Dataset entries »
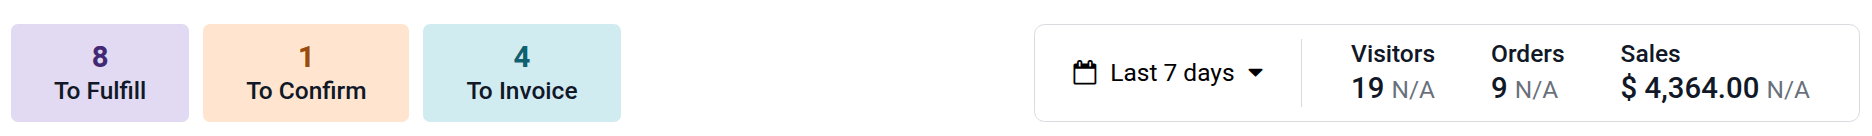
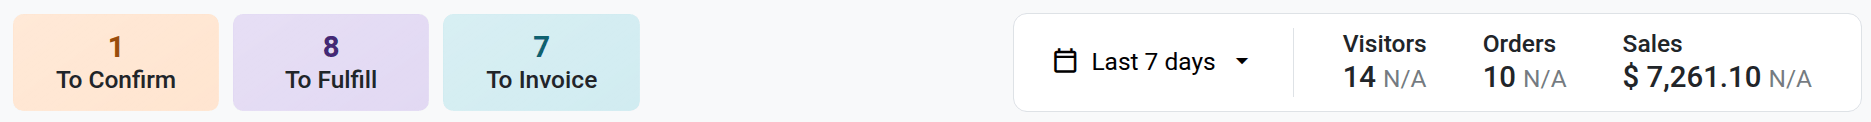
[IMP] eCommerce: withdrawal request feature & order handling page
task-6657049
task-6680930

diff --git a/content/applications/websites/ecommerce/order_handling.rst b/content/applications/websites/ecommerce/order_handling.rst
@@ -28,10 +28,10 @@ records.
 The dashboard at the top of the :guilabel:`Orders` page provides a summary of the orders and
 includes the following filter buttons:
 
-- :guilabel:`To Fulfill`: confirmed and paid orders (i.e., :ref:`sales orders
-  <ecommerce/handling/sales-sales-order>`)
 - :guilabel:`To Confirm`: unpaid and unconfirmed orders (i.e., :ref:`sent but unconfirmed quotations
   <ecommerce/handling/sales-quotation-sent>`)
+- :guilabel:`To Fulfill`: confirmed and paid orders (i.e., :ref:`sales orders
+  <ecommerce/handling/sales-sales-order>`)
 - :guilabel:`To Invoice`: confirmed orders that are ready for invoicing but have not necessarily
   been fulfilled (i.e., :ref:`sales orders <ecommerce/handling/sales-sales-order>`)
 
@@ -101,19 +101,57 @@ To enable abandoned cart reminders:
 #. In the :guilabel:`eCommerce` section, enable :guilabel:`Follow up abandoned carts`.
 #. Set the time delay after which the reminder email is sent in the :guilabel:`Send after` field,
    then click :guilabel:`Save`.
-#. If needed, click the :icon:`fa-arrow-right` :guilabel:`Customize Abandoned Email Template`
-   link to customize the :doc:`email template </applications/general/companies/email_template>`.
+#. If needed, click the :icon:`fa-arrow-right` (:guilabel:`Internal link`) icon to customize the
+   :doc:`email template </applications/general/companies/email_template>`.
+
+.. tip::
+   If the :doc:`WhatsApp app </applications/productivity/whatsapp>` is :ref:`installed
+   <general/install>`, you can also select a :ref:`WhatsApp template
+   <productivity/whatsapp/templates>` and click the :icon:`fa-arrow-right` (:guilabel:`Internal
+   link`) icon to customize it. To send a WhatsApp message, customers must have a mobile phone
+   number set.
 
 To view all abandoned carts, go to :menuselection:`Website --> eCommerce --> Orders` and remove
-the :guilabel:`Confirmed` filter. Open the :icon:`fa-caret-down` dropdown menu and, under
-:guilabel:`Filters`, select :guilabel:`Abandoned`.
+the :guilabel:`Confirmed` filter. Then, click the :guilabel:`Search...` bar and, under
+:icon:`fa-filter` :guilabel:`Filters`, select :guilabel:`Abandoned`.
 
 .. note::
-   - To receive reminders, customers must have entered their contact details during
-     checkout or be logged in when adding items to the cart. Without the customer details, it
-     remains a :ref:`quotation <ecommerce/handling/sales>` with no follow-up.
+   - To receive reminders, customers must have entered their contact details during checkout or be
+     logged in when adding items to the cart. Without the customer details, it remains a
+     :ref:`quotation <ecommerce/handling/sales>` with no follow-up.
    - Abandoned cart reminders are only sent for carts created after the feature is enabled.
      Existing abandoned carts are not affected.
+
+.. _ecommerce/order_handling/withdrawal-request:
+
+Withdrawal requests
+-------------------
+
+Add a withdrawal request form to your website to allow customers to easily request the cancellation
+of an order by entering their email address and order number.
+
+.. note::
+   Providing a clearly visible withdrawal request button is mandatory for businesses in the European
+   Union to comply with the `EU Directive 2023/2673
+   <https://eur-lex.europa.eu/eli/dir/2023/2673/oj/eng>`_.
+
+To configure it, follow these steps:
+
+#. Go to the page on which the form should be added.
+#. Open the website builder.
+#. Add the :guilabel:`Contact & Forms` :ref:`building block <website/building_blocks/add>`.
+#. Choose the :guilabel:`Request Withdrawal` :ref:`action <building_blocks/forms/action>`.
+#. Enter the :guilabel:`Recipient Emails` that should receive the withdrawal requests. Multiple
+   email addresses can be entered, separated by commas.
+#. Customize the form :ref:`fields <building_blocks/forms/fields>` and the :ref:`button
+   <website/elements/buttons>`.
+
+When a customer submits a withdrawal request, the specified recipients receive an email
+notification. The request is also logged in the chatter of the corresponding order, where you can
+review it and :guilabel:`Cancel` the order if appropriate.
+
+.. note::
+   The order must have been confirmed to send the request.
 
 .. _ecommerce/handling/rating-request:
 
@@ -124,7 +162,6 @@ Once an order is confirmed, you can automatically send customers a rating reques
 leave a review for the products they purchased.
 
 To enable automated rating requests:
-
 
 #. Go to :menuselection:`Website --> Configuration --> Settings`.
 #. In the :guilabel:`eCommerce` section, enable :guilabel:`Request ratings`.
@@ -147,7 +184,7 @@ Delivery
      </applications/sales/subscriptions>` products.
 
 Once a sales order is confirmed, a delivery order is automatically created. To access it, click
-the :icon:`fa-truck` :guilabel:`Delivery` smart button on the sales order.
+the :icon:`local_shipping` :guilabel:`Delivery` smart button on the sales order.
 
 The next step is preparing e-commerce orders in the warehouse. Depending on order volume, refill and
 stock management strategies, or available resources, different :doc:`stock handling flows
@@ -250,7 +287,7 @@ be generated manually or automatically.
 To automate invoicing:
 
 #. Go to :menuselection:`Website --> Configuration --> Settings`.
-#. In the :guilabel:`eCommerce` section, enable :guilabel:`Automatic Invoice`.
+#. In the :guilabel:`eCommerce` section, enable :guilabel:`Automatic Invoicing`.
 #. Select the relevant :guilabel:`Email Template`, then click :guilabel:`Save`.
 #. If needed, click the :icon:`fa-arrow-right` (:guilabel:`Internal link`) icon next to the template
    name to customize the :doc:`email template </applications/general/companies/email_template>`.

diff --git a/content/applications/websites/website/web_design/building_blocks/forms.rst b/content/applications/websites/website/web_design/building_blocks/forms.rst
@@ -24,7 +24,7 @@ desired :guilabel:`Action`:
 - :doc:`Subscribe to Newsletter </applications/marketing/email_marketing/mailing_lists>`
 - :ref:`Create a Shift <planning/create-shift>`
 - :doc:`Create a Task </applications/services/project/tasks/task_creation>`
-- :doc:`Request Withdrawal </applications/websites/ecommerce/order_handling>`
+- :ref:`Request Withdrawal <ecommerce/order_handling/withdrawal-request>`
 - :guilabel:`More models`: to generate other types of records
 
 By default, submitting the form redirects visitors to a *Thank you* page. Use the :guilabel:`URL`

Your task » Count every line in the data where the string "Save" occurs. Give nothing except the number.

Exercise response » 2